Whether it's due to a deliberate effort to remain relevant or driven by legitimate creative impulse, numerous established, decades-old artists cull from the more popular side of contemporary music. No one should be surprised about the approach that AC/DC has taken on its latest album: "Power Up". While the sound is encapsulated within a decidedly modern, polished production, the songs don't betray the Australian act's tried-and-true template of full-throttle, hook-laden timeless hard rock. It's not likely to creep into a long-time fan's rotation as much as "Back in Black" or "For Those About to Rock We Salute You", but "Power Up" is the best album that AC/DC has released in the last 20 or 30 years, one that takes its cues from the aforementioned, classic albums.
The band returns from hiatus with its core lineup back in tow. Drummer Phil Rudd has overcome his legal hurdles; bassist Cliff Williams chose to return from retirement; and Brian Johnson has reclaimed his throne from Axl Rose, who filled-in when Johnson had to step aside due to hearing problems. And, lest we forget, good ol' schoolboy Angus Young, the Sydney band's sole original member, returns on guitar alongside his nephew Stevie Young, who has formidably replaced his now deceased uncle Malcom Young.

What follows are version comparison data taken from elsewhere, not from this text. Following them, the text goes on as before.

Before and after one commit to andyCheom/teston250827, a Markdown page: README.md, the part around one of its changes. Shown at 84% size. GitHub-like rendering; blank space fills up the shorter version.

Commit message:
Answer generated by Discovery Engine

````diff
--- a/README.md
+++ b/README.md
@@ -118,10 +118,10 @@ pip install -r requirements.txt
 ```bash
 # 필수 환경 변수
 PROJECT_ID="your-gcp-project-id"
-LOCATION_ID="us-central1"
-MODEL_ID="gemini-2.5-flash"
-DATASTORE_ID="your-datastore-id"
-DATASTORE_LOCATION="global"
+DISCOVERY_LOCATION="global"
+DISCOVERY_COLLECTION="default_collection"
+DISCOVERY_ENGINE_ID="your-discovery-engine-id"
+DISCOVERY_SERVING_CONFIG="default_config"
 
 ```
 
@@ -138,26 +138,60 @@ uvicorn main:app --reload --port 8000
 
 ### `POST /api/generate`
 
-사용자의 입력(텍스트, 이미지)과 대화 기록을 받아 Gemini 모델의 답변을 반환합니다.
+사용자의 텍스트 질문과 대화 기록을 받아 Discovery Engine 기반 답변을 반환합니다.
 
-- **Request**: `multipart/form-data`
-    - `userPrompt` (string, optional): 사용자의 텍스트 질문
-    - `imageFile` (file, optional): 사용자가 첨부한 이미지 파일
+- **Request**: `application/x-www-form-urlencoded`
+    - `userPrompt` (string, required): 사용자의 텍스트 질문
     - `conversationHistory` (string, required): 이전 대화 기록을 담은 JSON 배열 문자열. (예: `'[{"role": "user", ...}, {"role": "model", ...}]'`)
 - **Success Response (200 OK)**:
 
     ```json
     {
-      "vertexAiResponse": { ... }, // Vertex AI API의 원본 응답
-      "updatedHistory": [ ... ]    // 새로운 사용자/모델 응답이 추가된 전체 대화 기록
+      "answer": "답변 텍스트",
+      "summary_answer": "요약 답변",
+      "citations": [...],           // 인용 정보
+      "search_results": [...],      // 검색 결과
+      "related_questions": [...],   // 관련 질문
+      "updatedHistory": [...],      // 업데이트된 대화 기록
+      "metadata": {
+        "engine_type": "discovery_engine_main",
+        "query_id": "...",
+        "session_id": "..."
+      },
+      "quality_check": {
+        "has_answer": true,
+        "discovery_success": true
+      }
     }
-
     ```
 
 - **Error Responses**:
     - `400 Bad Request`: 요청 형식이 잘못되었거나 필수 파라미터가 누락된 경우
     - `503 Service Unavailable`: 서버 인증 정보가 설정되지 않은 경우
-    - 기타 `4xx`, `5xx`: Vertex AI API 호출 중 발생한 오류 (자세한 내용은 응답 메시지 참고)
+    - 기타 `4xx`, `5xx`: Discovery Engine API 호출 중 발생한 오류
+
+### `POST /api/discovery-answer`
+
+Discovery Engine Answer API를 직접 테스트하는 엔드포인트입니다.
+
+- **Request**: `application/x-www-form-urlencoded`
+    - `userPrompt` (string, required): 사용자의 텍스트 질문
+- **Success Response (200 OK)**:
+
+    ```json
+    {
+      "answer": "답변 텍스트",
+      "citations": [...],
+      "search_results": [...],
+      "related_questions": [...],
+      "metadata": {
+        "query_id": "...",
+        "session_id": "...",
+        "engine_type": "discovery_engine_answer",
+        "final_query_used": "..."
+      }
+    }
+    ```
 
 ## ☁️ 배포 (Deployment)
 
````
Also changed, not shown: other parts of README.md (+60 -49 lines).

The legendary rock band proves to be in fine form right from the onset. They start things off with the adrenaline-fueled rocker "Realize". The opener bleeds into "Rejection", a number that pulls back with an utterly infectious riff, suitable for sleazy dancing as much as a barroom brawl. "Shot In The Dark" is replete with the robust gang vocals that are as much of a staple element of AC/DC as Angus Young's schoolboy uniform. And later, twisted and memorable melodies weave amidst the seductive strut and burly chorus of "Witch's Spell", nodding and winking back to eighties metal in the best way possible.
The fact that Malcom Young is credited with having co-written "Power Up"'s songs alongside his brother Angus, on material they collaborated upon over 10 years ago during the writing for 2008's "Black Ice", makes the album even more special and sweeter. There's a very real possibility that this might be AC/DC's swan song. Alas, every band has its curtain call. Whatever the case may be, "Power Up" is a fantastic album that Malcom would be proud of, and it's tasty enough to leave fans salivating for more.